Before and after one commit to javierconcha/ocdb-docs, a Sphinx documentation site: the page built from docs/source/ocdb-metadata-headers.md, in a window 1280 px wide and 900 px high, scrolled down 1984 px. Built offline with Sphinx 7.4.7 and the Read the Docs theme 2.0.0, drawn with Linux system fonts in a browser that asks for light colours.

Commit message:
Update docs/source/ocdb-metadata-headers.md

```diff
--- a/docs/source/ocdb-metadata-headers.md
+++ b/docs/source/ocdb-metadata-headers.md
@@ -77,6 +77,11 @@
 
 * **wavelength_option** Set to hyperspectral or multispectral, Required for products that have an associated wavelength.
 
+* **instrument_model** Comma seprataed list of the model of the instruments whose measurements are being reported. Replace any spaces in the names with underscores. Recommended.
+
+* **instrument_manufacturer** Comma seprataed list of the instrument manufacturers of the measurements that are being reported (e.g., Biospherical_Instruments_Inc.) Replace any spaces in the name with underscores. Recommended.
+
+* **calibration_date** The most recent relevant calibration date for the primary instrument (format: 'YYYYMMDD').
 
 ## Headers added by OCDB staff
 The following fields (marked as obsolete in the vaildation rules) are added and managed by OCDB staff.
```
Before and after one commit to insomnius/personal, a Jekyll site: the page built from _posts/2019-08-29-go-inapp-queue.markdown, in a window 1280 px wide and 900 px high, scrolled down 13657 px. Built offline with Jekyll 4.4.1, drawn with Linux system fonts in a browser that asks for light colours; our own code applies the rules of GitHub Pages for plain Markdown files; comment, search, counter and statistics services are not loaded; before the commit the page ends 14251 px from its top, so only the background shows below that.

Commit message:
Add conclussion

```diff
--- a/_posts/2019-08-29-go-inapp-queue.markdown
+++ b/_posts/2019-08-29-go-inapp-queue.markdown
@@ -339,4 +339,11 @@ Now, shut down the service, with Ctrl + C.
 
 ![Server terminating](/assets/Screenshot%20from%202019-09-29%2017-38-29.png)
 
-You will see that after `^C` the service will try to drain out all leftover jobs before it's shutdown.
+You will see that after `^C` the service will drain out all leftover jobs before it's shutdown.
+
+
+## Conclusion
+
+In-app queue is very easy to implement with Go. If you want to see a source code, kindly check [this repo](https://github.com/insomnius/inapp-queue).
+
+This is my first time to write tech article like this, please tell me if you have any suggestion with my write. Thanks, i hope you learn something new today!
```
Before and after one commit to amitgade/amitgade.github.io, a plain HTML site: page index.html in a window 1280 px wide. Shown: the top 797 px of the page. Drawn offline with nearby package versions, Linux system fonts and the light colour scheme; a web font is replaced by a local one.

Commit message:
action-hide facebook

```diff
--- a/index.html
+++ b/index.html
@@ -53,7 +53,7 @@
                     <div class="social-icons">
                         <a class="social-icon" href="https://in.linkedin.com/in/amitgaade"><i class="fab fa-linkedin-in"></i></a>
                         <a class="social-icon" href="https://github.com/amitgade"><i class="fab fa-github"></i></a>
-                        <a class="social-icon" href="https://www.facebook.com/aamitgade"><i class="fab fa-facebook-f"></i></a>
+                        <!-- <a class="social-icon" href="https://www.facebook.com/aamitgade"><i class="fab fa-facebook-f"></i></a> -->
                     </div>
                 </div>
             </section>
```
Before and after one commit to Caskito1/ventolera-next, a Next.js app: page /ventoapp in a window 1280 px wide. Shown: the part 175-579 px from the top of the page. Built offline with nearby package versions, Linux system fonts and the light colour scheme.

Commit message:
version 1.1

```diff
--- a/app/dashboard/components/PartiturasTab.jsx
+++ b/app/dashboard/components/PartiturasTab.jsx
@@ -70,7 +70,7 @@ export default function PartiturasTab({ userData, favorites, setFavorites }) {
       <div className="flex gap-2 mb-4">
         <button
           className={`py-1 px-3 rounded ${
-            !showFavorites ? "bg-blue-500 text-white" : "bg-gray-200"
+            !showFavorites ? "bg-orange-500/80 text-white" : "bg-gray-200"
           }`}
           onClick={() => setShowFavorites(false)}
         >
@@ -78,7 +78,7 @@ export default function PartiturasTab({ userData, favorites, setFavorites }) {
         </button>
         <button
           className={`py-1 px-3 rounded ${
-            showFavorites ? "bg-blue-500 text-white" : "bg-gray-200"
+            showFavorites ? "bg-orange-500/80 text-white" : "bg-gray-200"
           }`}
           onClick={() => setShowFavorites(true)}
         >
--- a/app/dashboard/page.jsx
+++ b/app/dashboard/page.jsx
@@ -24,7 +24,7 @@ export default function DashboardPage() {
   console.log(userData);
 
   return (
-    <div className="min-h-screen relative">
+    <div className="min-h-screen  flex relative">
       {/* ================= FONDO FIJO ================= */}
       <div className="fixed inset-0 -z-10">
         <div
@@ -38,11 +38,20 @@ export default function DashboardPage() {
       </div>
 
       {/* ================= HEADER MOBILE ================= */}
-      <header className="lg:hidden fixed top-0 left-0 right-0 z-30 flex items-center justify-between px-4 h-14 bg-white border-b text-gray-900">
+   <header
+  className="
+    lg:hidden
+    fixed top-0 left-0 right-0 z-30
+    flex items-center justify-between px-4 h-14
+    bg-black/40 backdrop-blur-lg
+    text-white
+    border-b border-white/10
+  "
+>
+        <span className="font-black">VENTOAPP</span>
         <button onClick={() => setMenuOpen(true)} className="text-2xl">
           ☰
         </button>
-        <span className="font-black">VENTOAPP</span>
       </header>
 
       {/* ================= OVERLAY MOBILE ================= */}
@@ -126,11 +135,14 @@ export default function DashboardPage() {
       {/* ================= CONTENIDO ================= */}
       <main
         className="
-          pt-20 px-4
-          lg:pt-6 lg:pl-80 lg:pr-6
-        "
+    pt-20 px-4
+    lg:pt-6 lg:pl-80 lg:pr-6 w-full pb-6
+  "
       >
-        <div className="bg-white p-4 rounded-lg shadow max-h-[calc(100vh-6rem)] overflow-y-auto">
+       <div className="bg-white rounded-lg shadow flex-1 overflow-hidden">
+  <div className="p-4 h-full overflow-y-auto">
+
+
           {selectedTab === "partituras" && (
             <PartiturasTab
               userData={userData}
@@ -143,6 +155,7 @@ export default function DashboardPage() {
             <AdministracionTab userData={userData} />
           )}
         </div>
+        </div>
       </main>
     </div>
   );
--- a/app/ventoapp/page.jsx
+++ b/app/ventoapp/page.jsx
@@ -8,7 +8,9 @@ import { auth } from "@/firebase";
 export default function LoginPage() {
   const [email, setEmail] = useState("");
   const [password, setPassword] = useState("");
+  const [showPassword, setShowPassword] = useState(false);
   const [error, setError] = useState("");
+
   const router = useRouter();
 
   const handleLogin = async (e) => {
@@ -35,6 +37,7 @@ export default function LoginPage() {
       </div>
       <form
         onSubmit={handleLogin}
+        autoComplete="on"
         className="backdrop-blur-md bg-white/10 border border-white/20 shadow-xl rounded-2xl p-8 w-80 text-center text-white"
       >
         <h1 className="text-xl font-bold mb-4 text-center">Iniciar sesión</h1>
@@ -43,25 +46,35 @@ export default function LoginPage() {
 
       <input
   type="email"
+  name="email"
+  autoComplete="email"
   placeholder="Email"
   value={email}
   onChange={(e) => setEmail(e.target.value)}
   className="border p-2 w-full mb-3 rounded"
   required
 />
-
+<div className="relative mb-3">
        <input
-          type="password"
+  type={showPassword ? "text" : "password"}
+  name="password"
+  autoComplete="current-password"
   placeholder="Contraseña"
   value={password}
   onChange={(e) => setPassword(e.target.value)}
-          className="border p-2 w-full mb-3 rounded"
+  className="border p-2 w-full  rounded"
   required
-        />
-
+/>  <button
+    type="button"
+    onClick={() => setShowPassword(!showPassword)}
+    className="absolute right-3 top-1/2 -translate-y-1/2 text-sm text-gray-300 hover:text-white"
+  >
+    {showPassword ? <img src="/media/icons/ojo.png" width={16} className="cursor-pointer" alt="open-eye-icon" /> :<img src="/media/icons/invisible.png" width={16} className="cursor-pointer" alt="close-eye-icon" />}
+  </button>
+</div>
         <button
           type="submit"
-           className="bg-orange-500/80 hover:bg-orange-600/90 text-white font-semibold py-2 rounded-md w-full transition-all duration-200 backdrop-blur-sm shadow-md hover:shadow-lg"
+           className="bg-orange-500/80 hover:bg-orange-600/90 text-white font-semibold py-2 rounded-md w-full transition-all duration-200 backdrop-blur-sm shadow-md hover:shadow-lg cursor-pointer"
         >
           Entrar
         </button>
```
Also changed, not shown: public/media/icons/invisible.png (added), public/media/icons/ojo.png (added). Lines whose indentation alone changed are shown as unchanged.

----------

**WORK INSTRUCTION**
Using the records above, list each line that includes "target".

**WRITTEN RESPONSE**
   onChange={(e) => setEmail(e.target.value)}
   onChange={(e) => setPassword(e.target.value)}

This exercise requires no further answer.